I'd like the entries repeated exactly, without their pictures.

(Stored items)
+ + + + + + +

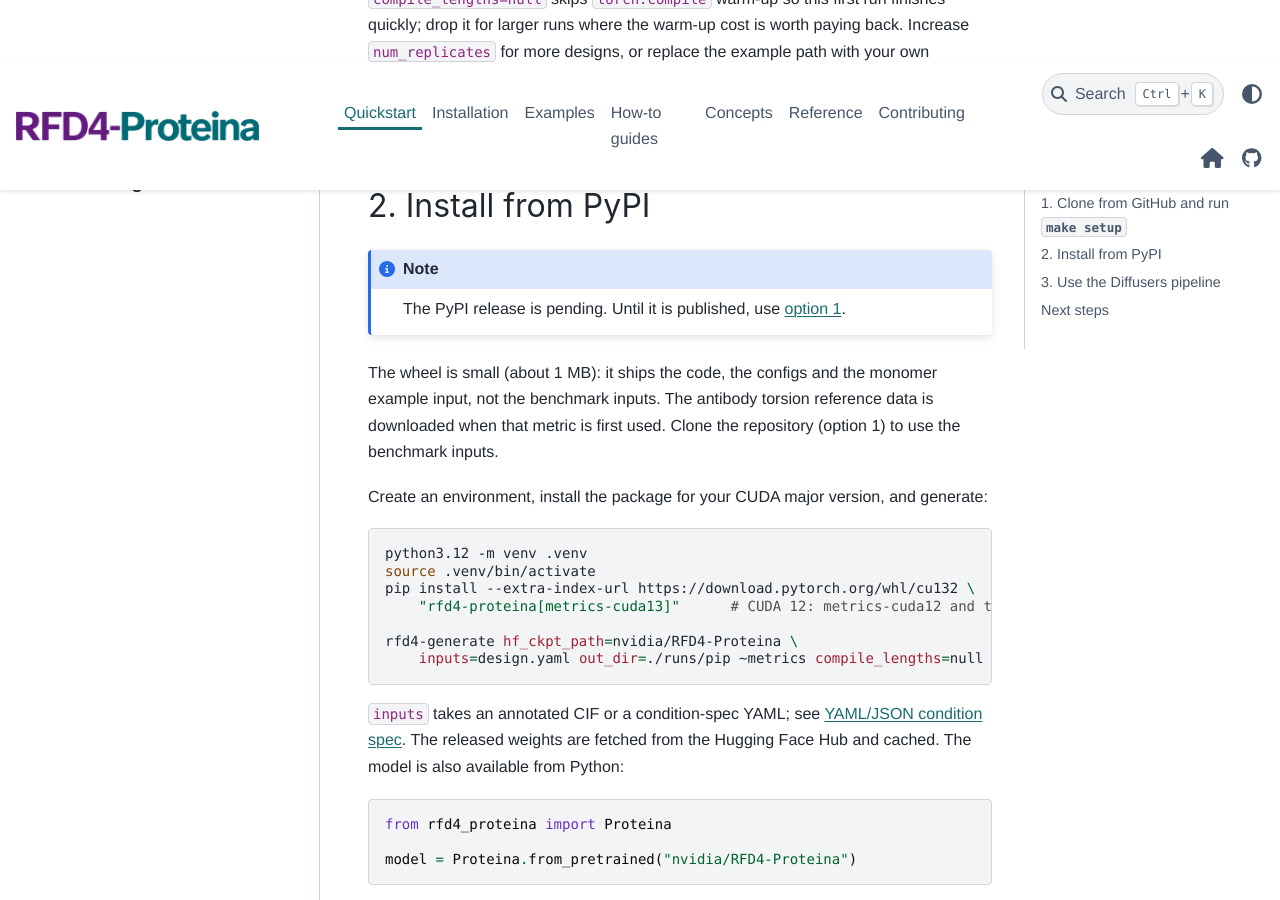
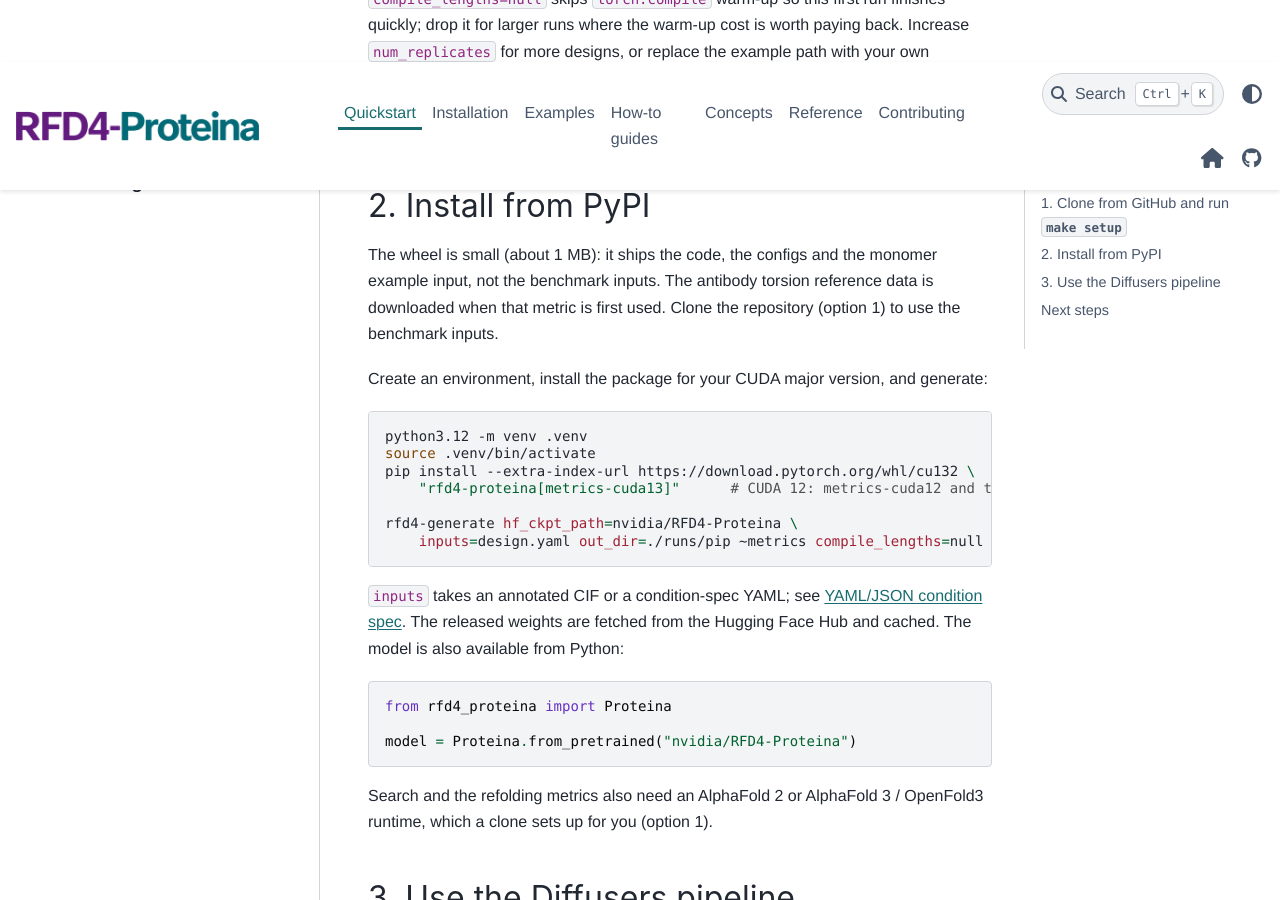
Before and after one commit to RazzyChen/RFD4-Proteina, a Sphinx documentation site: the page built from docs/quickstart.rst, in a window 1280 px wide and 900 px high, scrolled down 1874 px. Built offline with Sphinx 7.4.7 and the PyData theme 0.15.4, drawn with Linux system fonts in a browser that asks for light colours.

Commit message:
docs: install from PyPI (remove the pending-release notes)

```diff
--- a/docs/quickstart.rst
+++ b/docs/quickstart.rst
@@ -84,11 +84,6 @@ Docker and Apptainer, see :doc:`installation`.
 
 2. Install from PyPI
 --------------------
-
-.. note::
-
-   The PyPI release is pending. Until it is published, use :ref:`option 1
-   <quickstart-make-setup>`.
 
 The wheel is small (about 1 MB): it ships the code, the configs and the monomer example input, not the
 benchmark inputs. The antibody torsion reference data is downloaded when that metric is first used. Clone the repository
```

+ + + + + + +

- [Task answer]
Before and after one commit to RazzyChen/RFD4-Proteina, a Sphinx documentation site: the page built from docs/quickstart.rst, in a window 1280 px wide and 900 px high, scrolled down 1874 px. Built offline with Sphinx 7.4.7 and the PyData theme 0.15.4, drawn with Linux system fonts in a browser that asks for light colours.

Commit message:
docs: install from PyPI (remove the pending-release notes)

```diff
--- a/docs/quickstart.rst
+++ b/docs/quickstart.rst
@@ -84,11 +84,6 @@ Docker and Apptainer, see :doc:`installation`.
 
 2. Install from PyPI
 --------------------
-
-.. note::
-
-   The PyPI release is pending. Until it is published, use :ref:`option 1
-   <quickstart-make-setup>`.
 
 The wheel is small (about 1 MB): it ships the code, the configs and the monomer example input, not the
 benchmark inputs. The antibody torsion reference data is downloaded when that metric is first used. Clone the repository
```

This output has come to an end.